63 percent of children with autism
have been bullied; © Petra Barz/
The Interactive Autism Network (IAN) of the Kennedy Krieger Institute reports preliminary results of the first national survey to examine the impact of bullying on children with autism spectrum disorders (ASD).
The results show that 63 percent of children with ASD have been bullied at some point in their lives. These children, who are sometimes intentionally "triggered" into meltdowns or aggressive outbursts by peers, are bullied three times more frequently than their siblings who do not have ASD.
"These survey results show the urgent need to increase awareness, influence school policies and provide families and children with effective strategies for dealing with bullying," said Paul Law, director of the IAN Project. "We hope that this research will aid efforts to combat bullying by helping parents, policymakers and educators understand the extent of this problem in the autism community and be prepared to intervene."
Nearly 1,200 parents of children with ASD completed the survey. Findings show that these children (ages 6 to 15 years) are especially vulnerable to bullying, and point to a number of risk factors.
While children with ASD are frequently victims, they may also behave as bullies, or at least be viewed as a bully.
• 46 percent of children with ASD have been a victim of bullying only, while 17 percent of children with ASD have been a bully-victim, defined as a child who has been bullied and also bullied others.
• 52 percent of parents indicated that peers taunted their child to intentionally trigger a meltdown or aggressive outburst.

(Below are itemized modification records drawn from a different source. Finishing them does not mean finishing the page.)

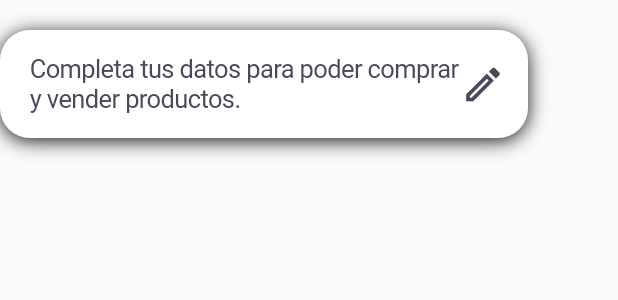
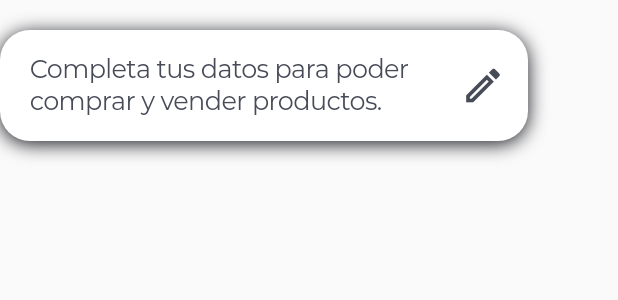
Before and after one commit to crisleoc/forestore, a Flutter app: the BtnCompleteInfo widget shown alone on an empty page, opened directly, on a phone screen of 412 x 824 dp. Shown: the top 300 px of the screen. Run offline on Flutter 3.47's test engine with Material 2 defaults, Android fonts, the phone set to English and light mode, and no system bars; our stand-ins replace carousel_slider, curved_navigation_bar, flutter_easyloading, fluttertoast, ionicons; network calls fail; project files that could hold a hidden picture were left out.

Commit message:
Btn font fixed

```diff
--- a/lib/components/btn_complete_info.dart
+++ b/lib/components/btn_complete_info.dart
@@ -36,6 +36,7 @@ class BtnCompleteInfo extends StatelessWidget {
                 softWrap: true,
                 style: TextStyle(
                   color: MyColors.black200,
+                  fontFamily: 'Montserrat',
                 ),
               ),
             ),
--- a/lib/components/btn_create_store.dart
+++ b/lib/components/btn_create_store.dart
@@ -37,6 +37,7 @@ class BtnCreateStore extends StatelessWidget {
                 softWrap: true,
                 style: TextStyle(
                   color: MyColors.black200,
+                  fontFamily: 'Montserrat',
                 ),
               ),
             ),
--- a/lib/components/btn_edit_store.dart
+++ b/lib/components/btn_edit_store.dart
@@ -38,6 +38,7 @@ class BtnEditeStore extends StatelessWidget {
                 softWrap: true,
                 style: TextStyle(
                   color: MyColors.black200,
+                  fontFamily: 'Montserrat',
                 ),
               ),
             ),
```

Researchers believe that the deficits in social understanding common in children with ASD may lead to bullying behavior by the child that is different than that displayed by typically developing children. For example, an honest but socially unacceptable remark such as, "You are fat," by the child with ASD may be viewed by others as purposely cruel when it is not. Likewise, a child with ASD who is accidentally bumped into might misinterpret this as intentional, and lash out in a way that looks like bullying.
"Children with ASD are already vulnerable. To experience teasing, taunts, ostracism or other forms of spite may make a child who was already struggling to cope become completely unable to function," said Law. "The issue is complex and we plan to carefully analyze the data and publish peer-reviewed findings that will serve to advance policy and care for individuals with ASD."
REHACARE.de; Source: Kennedy Krieger Institute